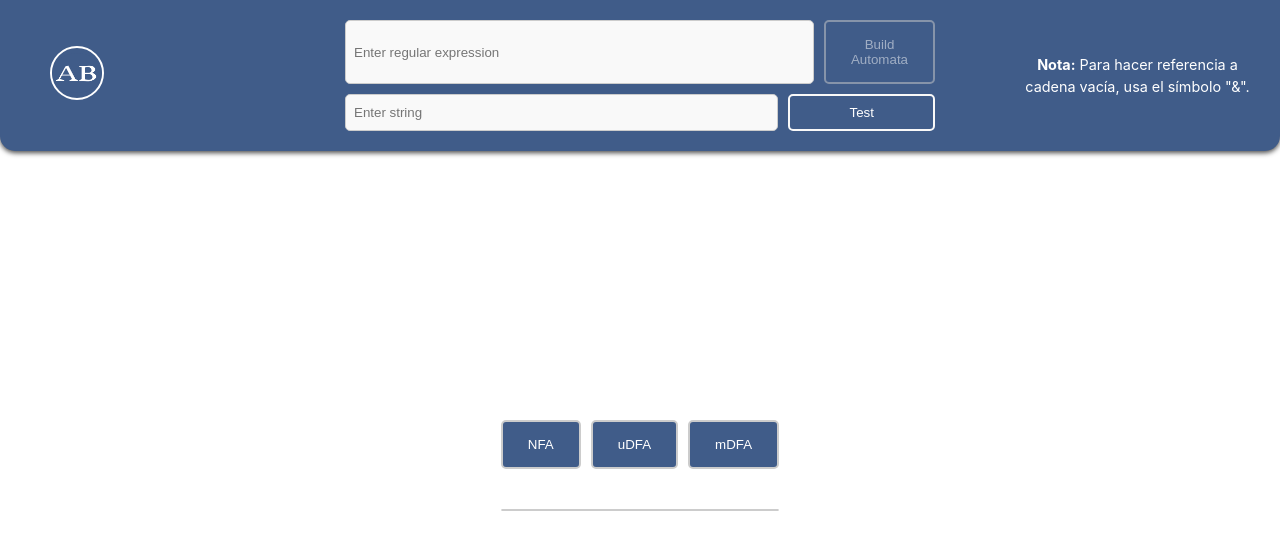
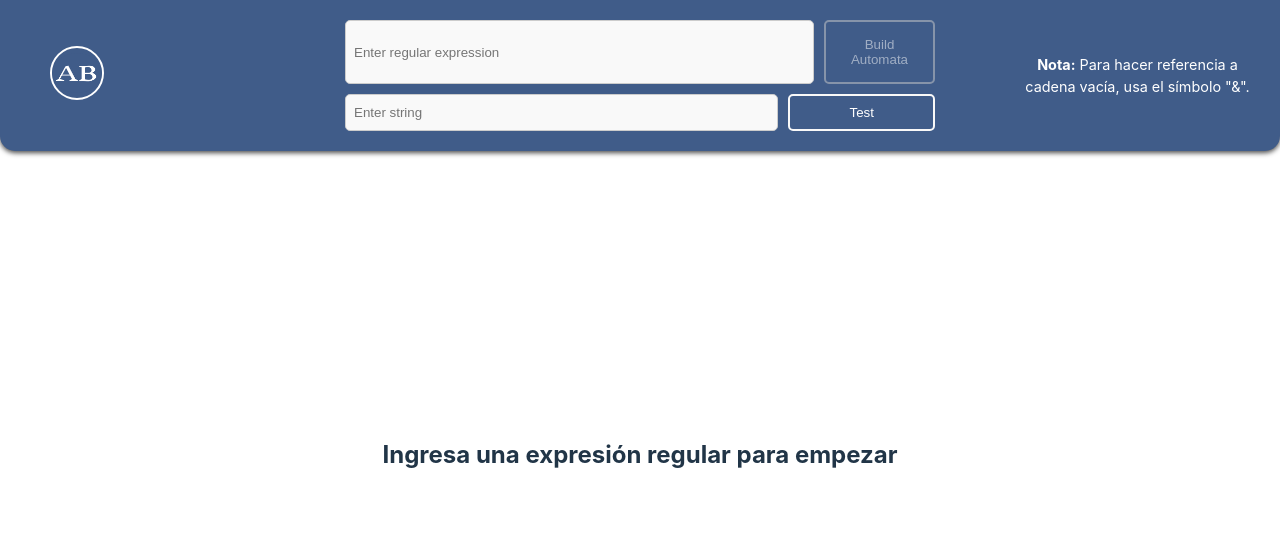
Before and after one commit to ErSantis/ER2AFD, a React (Vite) app: page / in a window 1280 px wide. Shown: the top 550 px of the page. Built offline with nearby package versions, Linux system fonts and the light colour scheme.

Commit message:
Refactor AutomatonBuilder component to add isAutomatonBuilt state

```diff
--- a/src/components/AutomatonBuilder.tsx
+++ b/src/components/AutomatonBuilder.tsx
@@ -19,7 +19,7 @@ const AutomatonBuilder: React.FC = () => {
   // const [symbols, setSymbols] = useState<string[]>([]); // Símbolos del alfabeto
   // const [activeTab, setActiveTab] = useState<'NFA' | 'uDFA' | 'DFA'>('NFA'); // Controla la pestaña activa
   // const [isButtonEnabled, setIsButtonEnabled] = useState(false); // Estado para habilitar o deshabilitar el botón
-
+  const [isAutomatonBuilt, setIsAutomatonBuilt] = useState(false);
   const [udfaTransitions, setuDFATransitions] = useState<Map<string, Map<string, string>> | null>(null); // Transiciones del uDFA (AFD no minimizado)
   const [estadoLetra, setEstadoLetra] = useState<Map<string, Set<State>> | null>(null); // Relacion entre el estado DFA - conjunto AFN
   const [estadosFinales, setEstadosFinales] = useState<Set<string> | null>(null); // Estados finales deL UDFA
@@ -91,6 +91,7 @@ const AutomatonBuilder: React.FC = () => {
       handleuDFA(nfa, symbols); // Construir el uDFA
       handlemDFA(); // Contruti el mDFA
     }
+    setIsAutomatonBuilt(true);
   };
 
   // Construye el uDFA a partir del NFA
@@ -208,6 +209,12 @@ const AutomatonBuilder: React.FC = () => {
       </header>
 
       <main className="mainContentStyle">
+        {!isAutomatonBuilt ? (
+          <div className="emptyMessageStyle">
+            <h2>Ingresa una expresión regular para empezar</h2>
+          </div>
+        ) : (
+          <>
             <div className="buttonsContainerStyle">
               <button
                 onClick={() => setActiveTab("NFA")}
@@ -231,14 +238,9 @@ const AutomatonBuilder: React.FC = () => {
                 mDFA
               </button>
             </div>
-        <div className="divSymbolsStyle">
+
             {symbols.length > 0 && <h2>Alfabeto: {symbols.join(", ")}</h2>}
-        </div>
-
-        {activeTab === "NFA" && nfa && (
-          <NFATab automaton={nfa} />
-        )}
-
+            {activeTab === "NFA" && nfa && <NFATab automaton={nfa} />}
             {activeTab === "uDFA" &&
               udfaTransitions &&
               estadoInicial &&
@@ -267,7 +269,10 @@ const AutomatonBuilder: React.FC = () => {
                   isMinimized={true} // mDFA
                 />
               )}
+          </>
+        )}
       </main>
+
     </div>
   );
 };
```
Lines whose indentation alone changed are shown as unchanged.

━━━

■ **WHAT THIS TASK INVOLVES**
The only reply wanted is the number of lines in the records above containing the word "AutomatonBuilder".

■ **TASK RESULT**
8